◆ **Work required**:
Using the listing that follows, filter out every line lacking the string "padding" and return the rest.

◆ **Source data**:
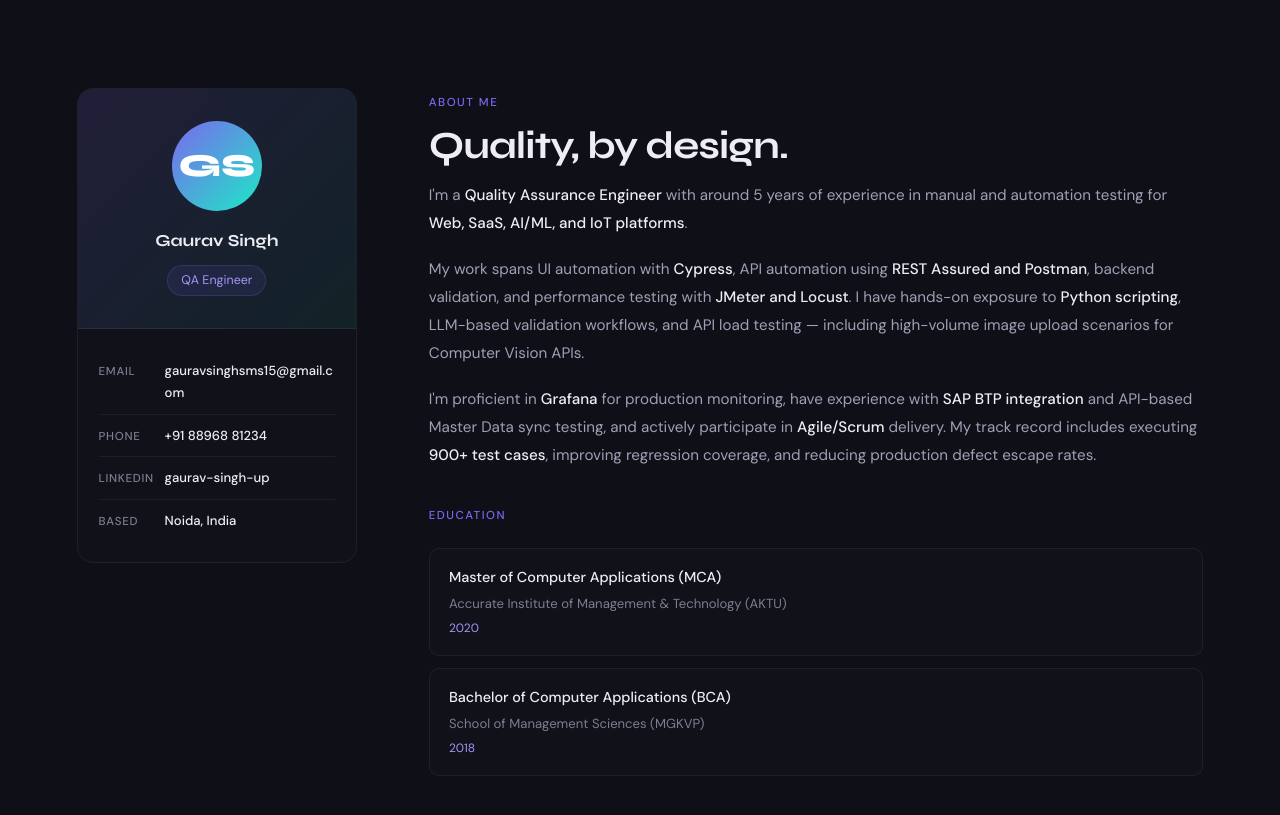
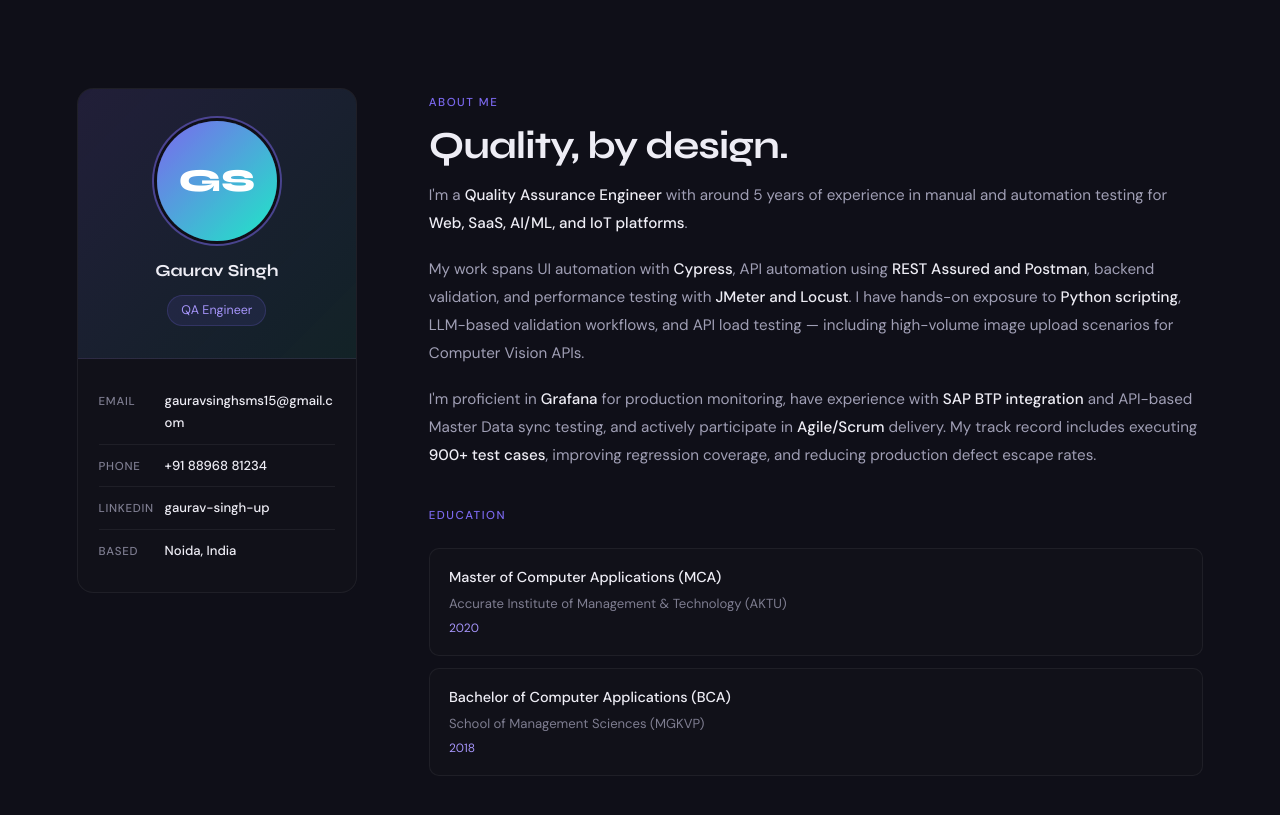
Before and after one commit to gaurav-singh2/gaurav-singh-portfolio, a plain HTML site: page index.html in a window 1280 px wide. Shown: the part 800-1615 px from the top of the page. Drawn offline with Linux system fonts and the light colour scheme.

Commit message:
Add profile photo slot to About card with initials fallback
Loads assets/profile.jpg into the avatar circle; if the file is missing
the GS initials remain visible.

Co-Authored-By: Claude Opus 5.5 <noreply@anthropic.com>
Claude-Session: https://claude.ai/code/session_01MD5B1qDR7fZzujXMxDsLoM

```diff
--- a/index.html
+++ b/index.html
@@ -67,7 +67,9 @@ section{padding:5.5rem 6%;position:relative}
 .about-grid{display:grid;grid-template-columns:280px 1fr;gap:4.5rem;align-items:start}
 .about-card{background:var(--card);border:1px solid var(--border);border-radius:16px;overflow:hidden;position:sticky;top:5.5rem}
 .about-top{background:linear-gradient(135deg,rgba(123,104,238,0.15),rgba(29,233,198,0.08));padding:2rem;text-align:center;border-bottom:1px solid var(--border)}
-.avatar{width:90px;height:90px;border-radius:50%;margin:0 auto 1rem;background:linear-gradient(135deg,var(--accent),var(--teal));display:flex;align-items:center;justify-content:center;font-family:'Syne',sans-serif;font-size:2rem;font-weight:800;color:#fff}
+.avatar{width:90px;height:90px;border-radius:50%;margin:0 auto 1rem;background:linear-gradient(135deg,var(--accent),var(--teal));display:flex;align-items:center;justify-content:center;font-family:'Syne',sans-serif;font-size:2rem;font-weight:800;color:#fff;position:relative;overflow:hidden}
+.avatar img{position:absolute;inset:0;width:100%;height:100%;object-fit:cover;border-radius:50%}
+.about-top .avatar{width:120px;height:120px;box-shadow:0 0 0 3px var(--bg2),0 0 0 5px rgba(123,104,238,0.5)}
 .a-name{font-family:'Syne',sans-serif;font-weight:700;font-size:1.05rem;color:var(--text)}
 .a-role{font-size:0.78rem;color:var(--accent2);background:rgba(123,104,238,0.1);border:1px solid rgba(123,104,238,0.2);display:inline-block;padding:0.25rem 0.8rem;border-radius:50px;margin-top:0.6rem}
 .about-body{padding:1.3rem}
@@ -222,7 +224,7 @@ footer{background:var(--bg);border-top:1px solid var(--border);text-align:center
     <div class="reveal">
       <div class="about-card">
         <div class="about-top">
-          <div class="avatar">GS</div>
+          <div class="avatar">GS<img src="assets/profile.jpg" alt="Gaurav Singh" width="90" height="90" onerror="this.remove()"></div>
           <div class="a-name">Gaurav Singh</div>
           <div class="a-role">QA Engineer</div>
         </div>
```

◆ **Result below**:
@@ -67,7 +67,9 @@ section{padding:5.5rem 6%;position:relative}
 .about-top{background:linear-gradient(135deg,rgba(123,104,238,0.15),rgba(29,233,198,0.08));padding:2rem;text-align:center;border-bottom:1px solid var(--border)}
 .a-role{font-size:0.78rem;color:var(--accent2);background:rgba(123,104,238,0.1);border:1px solid rgba(123,104,238,0.2);display:inline-block;padding:0.25rem 0.8rem;border-radius:50px;margin-top:0.6rem}
 .about-body{padding:1.3rem}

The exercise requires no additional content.